Your grid should now be displaying with a single column. Cool, our binding is working. Now, let’s put the ObservableMedia service to work.

First, let’s change our cols variable to be an Observable of a number. To do this, we need to first import the Observable class from the rxjs package. RxJS is a reactive extensions library for JavaScript.

If you have not installed rxjs, do that via:

$ npm install rxjs --save

Then, import Observable:

import { Observable } from "rxjs/Observable";

Then, change our cols variable type declaration to:

/**
  * The number of colums in the md-grid-list directive.
  * @type {number}
  */
public cols: Observable<number>;

To subscribe to the observable in our template we will take advantage Angular’s async pipe.
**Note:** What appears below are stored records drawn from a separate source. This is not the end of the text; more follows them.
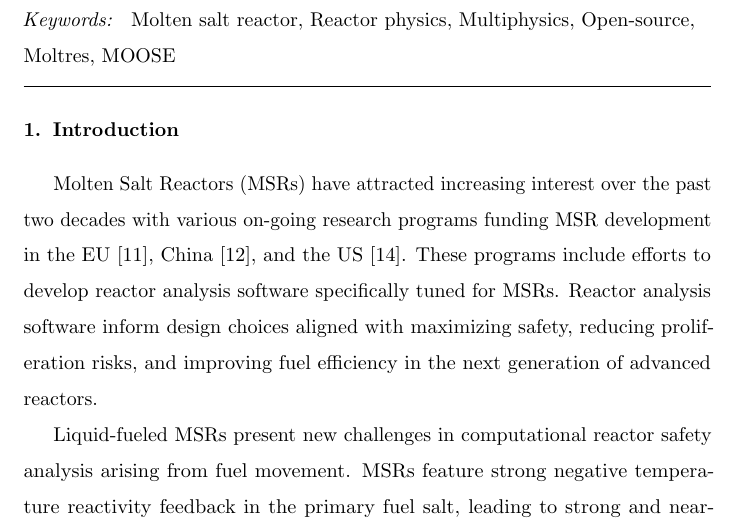
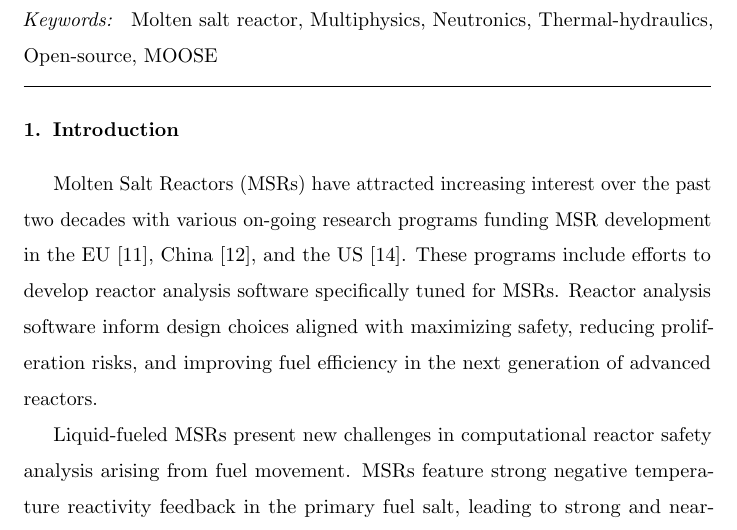
Before and after one commit to arfc/2021-park-moltres-benchmark, a LaTeX paper (main.tex): part of page 2 of 48, cut so that both start at the same text. Compiled offline with pdfLaTeX.

Commit message:
Edit keywords

```diff
--- a/main.tex
+++ b/main.tex
@@ -90,10 +90,10 @@ Molten Salt Reactors}
 
 \begin{keyword}
 Molten salt reactor \sep
-Reactor physics \sep
 Multiphysics \sep
+Neutronics \sep
+Thermal-hydraulics \sep
 Open-source \sep
-Moltres \sep
 MOOSE
 \end{keyword}
 
```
So, let’s update the cols input binding on the md-grid-list to:

<md-grid-list [cols]="cols | async" gutterSize="16px">
  <md-grid-tile>1</md-grid-tile>
  <md-grid-tile>2</md-grid-tile>
  <md-grid-tile>3</md-grid-tile>
  <md-grid-tile>5</md-grid-tile>
</md-grid-list>

Then, in the ngOnInit() lifecycle method we will first set the initial value of cols, and then we will observe for break point activation changes and update the value of cols appropriately.

ngOnInit() {
  // set cols
  if (this.observableMedia.isActive("xs")) {
    this.cols = Observable.of(1);
  } else if (this.observableMedia.isActive("sm") || this.observableMedia.isActive("md")) {
    this.cols = Observable.of(2);
  } else if (this.observableMedia.isActive("lg") || this.observableMedia.isActive("xl")) {
    this.cols = Observable.of(3);
  }

  // observe changes
  this.observableMedia.asObservable()
  .subscribe(change => {
    switch (change.mqAlias) {
      case "xs":
        return this.cols = Observable.of(1);
      case "sm":
      case "md":
        return this.cols = Observable.of(2);
      case "lg":
      case "xl":
        return this.cols = Observable.of(3);
    }
  });
}

I am first setting the initial value of rows based on the active media query break point. In this example I am setting the columns to:

  • 1 - for xs
  • 2 - for both sm and md break points
  • 3 - for both lg and xl break points

Finally, we subscribe() to any break point activation changes. I am simply switching on the media query alias and setting the cols to an Observable of the appropriate number of columns.

Plunker

See it in action:

Conclusion

Responsive is critical, and with Angular and Flex Layout, it’s easily accomplished. Plus, the ObservableMedia service enables us to work with media query break points in our Angular components.

Brian Love

Hi, I'm Brian. I am interested in TypeScript, Angular and Node.js. I'm married to my best friend Bonnie, I live in Denver and I ski (a lot).